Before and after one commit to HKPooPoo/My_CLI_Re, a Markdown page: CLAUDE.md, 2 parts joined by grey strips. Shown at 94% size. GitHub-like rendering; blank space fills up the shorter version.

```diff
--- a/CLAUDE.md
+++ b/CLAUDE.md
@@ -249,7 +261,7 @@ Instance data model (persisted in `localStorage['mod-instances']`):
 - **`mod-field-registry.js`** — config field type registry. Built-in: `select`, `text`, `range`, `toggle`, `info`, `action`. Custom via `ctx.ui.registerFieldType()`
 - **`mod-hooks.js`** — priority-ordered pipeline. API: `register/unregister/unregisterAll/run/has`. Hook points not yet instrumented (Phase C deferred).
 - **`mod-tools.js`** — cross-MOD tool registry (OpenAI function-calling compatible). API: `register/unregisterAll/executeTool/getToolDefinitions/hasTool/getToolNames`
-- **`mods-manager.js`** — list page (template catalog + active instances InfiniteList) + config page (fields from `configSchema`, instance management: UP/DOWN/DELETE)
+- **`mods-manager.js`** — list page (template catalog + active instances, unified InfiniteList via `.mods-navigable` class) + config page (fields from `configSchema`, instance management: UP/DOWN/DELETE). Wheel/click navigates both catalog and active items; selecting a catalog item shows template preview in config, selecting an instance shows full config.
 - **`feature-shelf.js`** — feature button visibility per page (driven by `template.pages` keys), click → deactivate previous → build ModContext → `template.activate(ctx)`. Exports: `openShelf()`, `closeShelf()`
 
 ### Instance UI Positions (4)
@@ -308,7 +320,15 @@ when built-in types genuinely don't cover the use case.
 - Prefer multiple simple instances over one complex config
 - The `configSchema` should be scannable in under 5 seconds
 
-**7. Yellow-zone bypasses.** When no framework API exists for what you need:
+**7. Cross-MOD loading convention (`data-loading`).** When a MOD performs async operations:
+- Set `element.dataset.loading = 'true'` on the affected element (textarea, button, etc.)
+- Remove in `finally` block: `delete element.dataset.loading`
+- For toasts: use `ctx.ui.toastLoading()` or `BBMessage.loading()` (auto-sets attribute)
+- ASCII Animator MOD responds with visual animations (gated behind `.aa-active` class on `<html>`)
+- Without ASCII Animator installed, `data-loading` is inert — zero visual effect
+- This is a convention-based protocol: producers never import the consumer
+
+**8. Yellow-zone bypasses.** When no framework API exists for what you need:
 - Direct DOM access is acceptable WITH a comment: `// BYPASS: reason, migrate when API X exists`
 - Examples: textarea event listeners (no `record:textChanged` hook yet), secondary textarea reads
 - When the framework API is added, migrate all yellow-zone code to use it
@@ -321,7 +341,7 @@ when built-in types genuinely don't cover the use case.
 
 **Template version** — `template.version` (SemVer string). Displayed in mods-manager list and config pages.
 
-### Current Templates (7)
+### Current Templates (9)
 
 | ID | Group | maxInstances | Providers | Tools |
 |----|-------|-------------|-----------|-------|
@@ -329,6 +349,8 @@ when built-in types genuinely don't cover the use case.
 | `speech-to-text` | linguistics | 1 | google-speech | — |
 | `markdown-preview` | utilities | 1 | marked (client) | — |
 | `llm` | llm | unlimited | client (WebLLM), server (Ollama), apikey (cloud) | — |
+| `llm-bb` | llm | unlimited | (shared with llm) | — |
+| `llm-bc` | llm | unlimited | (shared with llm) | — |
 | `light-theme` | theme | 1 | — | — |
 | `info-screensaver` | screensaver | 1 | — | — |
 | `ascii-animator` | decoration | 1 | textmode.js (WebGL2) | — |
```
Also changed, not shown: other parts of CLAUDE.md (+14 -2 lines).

## Exercise objective
Say how many lines above include "loading", please, and nothing else.

## Written response
5